California Civil Code, CIV § 2924f(b)(8)(A) requires public recording in the county clerk's office as well as newspaper pub-lication of a formal notice of a trustee’s sale, with the foreclosure auction time, date & place, also advertising what is being sold by allegedly authorized parties, i.e., stated as follows:
"You will be bidding on a LIEN, not on the property itself. Placing the highest bid at a trustee auction does NOT automatically entitle you to free and clear ownership of the property."
(emphasis added - see link below for entire code)
So... the winning bidder at a foreclosure auction does NOT TAKE "TITLE TO THE PROPERTY ITSELF?" What good is taking just a "LIEN?"
Surely ... that still means the winning bidder owns the house, right? RIGHT???
California Civil Code, CIV § 2888 reads: "Notwithstanding an agreement to the contrary, a lien, or a contract for a lien, transfers no title to the property subject to the lien."
But .. why in the world would they do that??
Because if a homeowner could actually be stripped of title ownership of their real property and home, from the mere filing of a few often forged, fraudulent and fabricated documents which escape any judge's scrutiny or any court process along the way, as well as unchecked by any process of scrutiny by county clerk recorder office, then the entire "2924 scheme" of nonjudicial foreclosures in California would be subject to a massive Constitutional Challenge, and lose. That's why.
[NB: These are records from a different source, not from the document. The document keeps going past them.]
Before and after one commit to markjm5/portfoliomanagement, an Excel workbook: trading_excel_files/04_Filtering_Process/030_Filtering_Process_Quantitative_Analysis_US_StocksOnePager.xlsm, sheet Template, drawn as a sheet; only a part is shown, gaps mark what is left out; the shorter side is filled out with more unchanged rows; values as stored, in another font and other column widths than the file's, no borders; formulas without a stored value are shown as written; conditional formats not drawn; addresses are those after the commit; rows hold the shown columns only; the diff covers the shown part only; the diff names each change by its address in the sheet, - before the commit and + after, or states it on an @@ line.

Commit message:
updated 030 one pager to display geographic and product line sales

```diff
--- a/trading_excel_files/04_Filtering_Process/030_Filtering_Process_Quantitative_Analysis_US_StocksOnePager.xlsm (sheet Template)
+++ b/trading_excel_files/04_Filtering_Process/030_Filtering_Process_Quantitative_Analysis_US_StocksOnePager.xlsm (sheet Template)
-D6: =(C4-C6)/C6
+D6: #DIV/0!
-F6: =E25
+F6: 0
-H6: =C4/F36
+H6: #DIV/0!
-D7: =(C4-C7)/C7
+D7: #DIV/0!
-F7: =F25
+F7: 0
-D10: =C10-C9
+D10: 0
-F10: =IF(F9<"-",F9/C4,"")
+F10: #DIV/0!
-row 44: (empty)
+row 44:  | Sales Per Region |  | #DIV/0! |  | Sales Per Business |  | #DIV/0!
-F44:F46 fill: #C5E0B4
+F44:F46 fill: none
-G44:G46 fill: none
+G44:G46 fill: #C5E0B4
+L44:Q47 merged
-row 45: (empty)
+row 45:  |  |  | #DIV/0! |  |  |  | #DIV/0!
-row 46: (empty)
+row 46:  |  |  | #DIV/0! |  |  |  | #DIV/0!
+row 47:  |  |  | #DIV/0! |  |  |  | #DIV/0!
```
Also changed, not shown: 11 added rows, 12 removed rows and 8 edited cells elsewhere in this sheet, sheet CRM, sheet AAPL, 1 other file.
For further study see: "California's Nonjudicial Foreclosure Two-Step Should be Danced to the Right Tune", (excerpt image below). Author: Robert N. Janes, http://www.esprouts.com/ebud-store.php.
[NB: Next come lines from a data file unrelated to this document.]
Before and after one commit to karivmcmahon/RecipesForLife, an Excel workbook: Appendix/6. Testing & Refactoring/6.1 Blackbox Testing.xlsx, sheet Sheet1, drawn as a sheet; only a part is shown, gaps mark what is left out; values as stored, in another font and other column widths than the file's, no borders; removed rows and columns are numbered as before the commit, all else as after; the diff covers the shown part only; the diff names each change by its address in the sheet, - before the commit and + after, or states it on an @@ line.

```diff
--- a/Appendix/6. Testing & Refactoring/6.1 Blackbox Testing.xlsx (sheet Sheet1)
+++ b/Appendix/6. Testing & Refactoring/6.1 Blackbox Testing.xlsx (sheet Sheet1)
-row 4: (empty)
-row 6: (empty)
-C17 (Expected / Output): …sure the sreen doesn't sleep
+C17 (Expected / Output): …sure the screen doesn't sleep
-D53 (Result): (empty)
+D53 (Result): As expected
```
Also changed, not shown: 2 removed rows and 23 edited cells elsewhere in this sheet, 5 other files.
Check the disclaimers in any California Notice of Trustee Sale usually on page 2 below the signature of the person who executed it and you will find the above NOTICE to bidders as required caveat and warning that "title" to the real property is explicitly NOT being conveyed and that merely a "lien" explicitly is the only interest being sold at trustee sale.
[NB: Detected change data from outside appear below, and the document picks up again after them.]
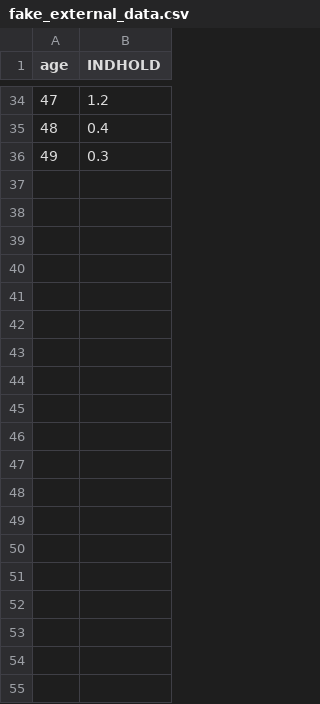
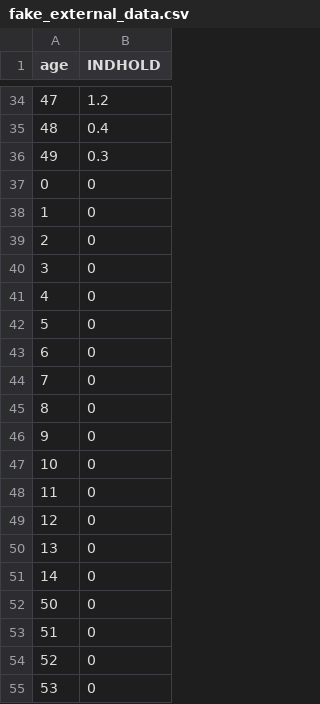
Before and after one commit to lisasivak/fertility-prediction-challenge, a CSV file: fake_external_data.csv, drawn as a sheet; only a part is shown, gaps mark what is left out; the diff covers the shown part only; the diff names each change by its address in the sheet, - before the commit and + after, or states it on an @@ line.

Commit message:
upd fake external data

```diff
--- a/fake_external_data.csv
+++ b/fake_external_data.csv
+row 37: 0 | 0
+row 38: 1 | 0
+row 39: 2 | 0
+row 40: 3 | 0
+row 41: 4 | 0
+row 42: 5 | 0
+row 43: 6 | 0
+row 44: 7 | 0
+row 45: 8 | 0
+row 46: 9 | 0
+row 47: 10 | 0
+row 48: 11 | 0
+row 49: 12 | 0
+row 50: 13 | 0
+row 51: 14 | 0
+row 52: 50 | 0
+row 53: 51 | 0
+row 54: 52 | 0
+row 55: 53 | 0
```
Also changed, not shown: 67 added rows elsewhere in this file, 1 other file.
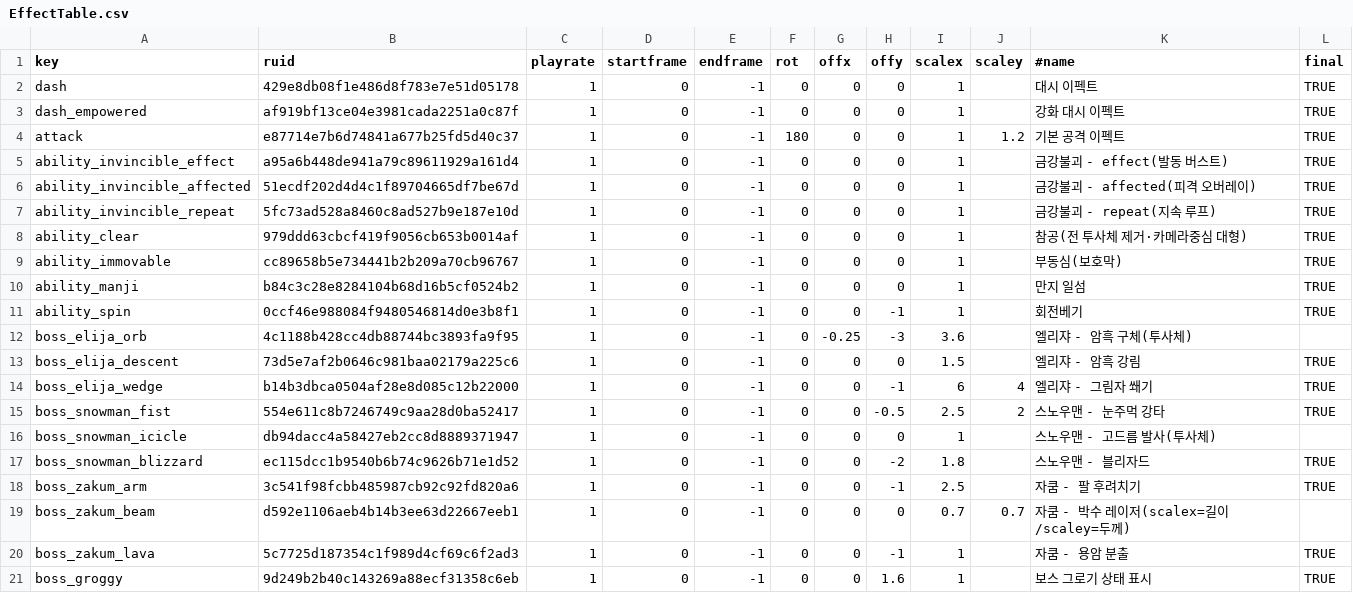
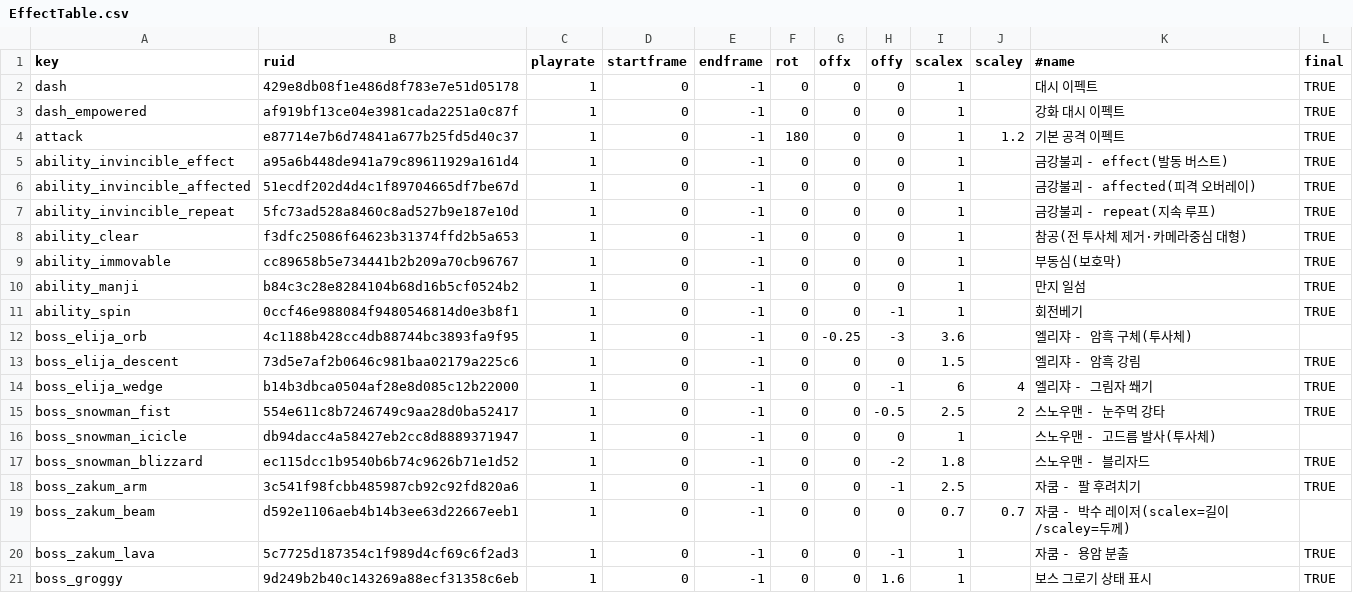
Before and after one commit to dust9826/MapleRush, a CSV file: RootDesk/MyDesk/Effect/EffectTable.csv, drawn as a sheet.

```diff
--- a/RootDesk/MyDesk/Effect/EffectTable.csv
+++ b/RootDesk/MyDesk/Effect/EffectTable.csv
@@ -7,3 +7,3 @@ ability_invincible_affected,51ecdf202d4d4c1f89704665df7be67d,1,0,-1,0,0,0,1,,금
 ability_invincible_repeat,5fc73ad528a8460c8ad527b9e187e10d,1,0,-1,0,0,0,1,,금강불괴 - repeat(지속 루프),TRUE
-ability_clear,979ddd63cbcf419f9056cb653b0014af,1,0,-1,0,0,0,1,,참공(전 투사체 제거·카메라중심 대형),TRUE
+ability_clear,f3dfc25086f64623b31374ffd2b5a653,1,0,-1,0,0,0,1,,참공(전 투사체 제거·카메라중심 대형),TRUE
 ability_immovable,cc89658b5e734441b2b209a70cb96767,1,0,-1,0,0,0,1,,부동심(보호막),TRUE
```
Also changed, not shown: 9 other files.
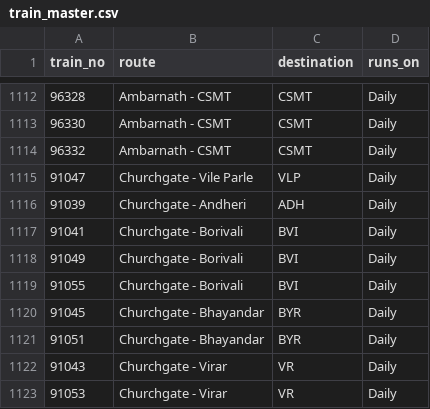
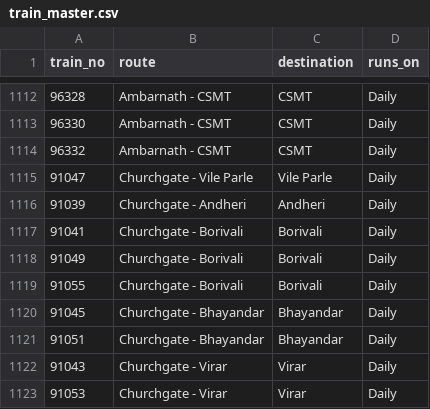
Before and after one commit to alankaarkadu-007/uran-local-timetable, a CSV file: data/train_master.csv, drawn as a sheet; only a part is shown, gaps mark what is left out.

Commit message:
Add files via upload

```diff
--- a/data/train_master.csv
+++ b/data/train_master.csv
@@ -1114,10 +1114,10 @@ train_no,route,destination,runs_on
 96332,Ambarnath - CSMT,CSMT,Daily
-91047,Churchgate - Vile Parle,VLP,Daily
-91039,Churchgate - Andheri,ADH,Daily
-91041,Churchgate - Borivali,BVI,Daily
-91049,Churchgate - Borivali,BVI,Daily
-91055,Churchgate - Borivali,BVI,Daily
-91045,Churchgate - Bhayandar,BYR,Daily
-91051,Churchgate - Bhayandar,BYR,Daily
-91043,Churchgate - Virar,VR,Daily
-91053,Churchgate - Virar,VR,Daily
+91047,Churchgate - Vile Parle,Vile Parle,Daily
+91039,Churchgate - Andheri,Andheri,Daily
+91041,Churchgate - Borivali,Borivali,Daily
+91049,Churchgate - Borivali,Borivali,Daily
+91055,Churchgate - Borivali,Borivali,Daily
+91045,Churchgate - Bhayandar,Bhayandar,Daily
+91051,Churchgate - Bhayandar,Bhayandar,Daily
+91043,Churchgate - Virar,Virar,Daily
+91053,Churchgate - Virar,Virar,Daily
```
Additionally also find on the same document usually on page 1 that the substituted trustee who executes the Notice of Trustee Sale also warns all bidders: "Said sale will be made, but without covenant or warranty, expressed or implied, regarding title, possession, or encumbrances." The "Nemo Dat" rule alongside rules and exceptions for "Bona fide purchaser" come into play. HENCE WRITTEN NOTICE AND DISCLAIMERS ARE TANTAMOUNT for the substitute trustee law firm to protect itself from suit.
See below for discussion of "Notice" and "Bona fide purchaser"
Yes there are protections for "bona fide purchasers for value without notice."
But it must first prove beyond a shadow of a doubt that it was indeed "without notice."
So, if the homeowner attends the auction and gives clear VERBAL NOTICE of complex controversy over title for all attending to hear, there can be no "bona fide purchaser" in attendance at that auction if the agent for the winning bidder heard your verbal warning. That winning bidder is formally noticed with your appropriate TRUE verbal warnings, such as "I am the homeowner who IS IN LAWFUL POSSESSION and I know my legal rights: I have and I will exercise my right to defend against this illegal auction on my home. You are all noticed now and any winning bidder is NOT a "bona fide purchaser" here today because this IS my verbal NOTICE. Warning you should avoid getting entangled in complex protracted litigation with the homeowner, myself: You are HEREBY DULY NOTICED."
If there is no third party winning bidder and the lien "reverts back to the beneficiary" then that "beneficiary" is not a bona fide purchaser because it was already NOTICED of controversy before auction which homeowner may evidence by communications which notice the mortgage-servicer and any attorneys of fatal defects in the chain of title or such things as fraud, forgery, defective assignments, violations of mortgage servicing duties, etc.; so the same should be well aware of homeowner's good faith attempts to resolve by an alternative that results in keeping possession of home (negotiation, offers, ongoing lawsuit, loan modification, outside refinance etc.). Therefore when the lien "reverts back to the beneficiary" there is no "bona fide purchaser for value without notice."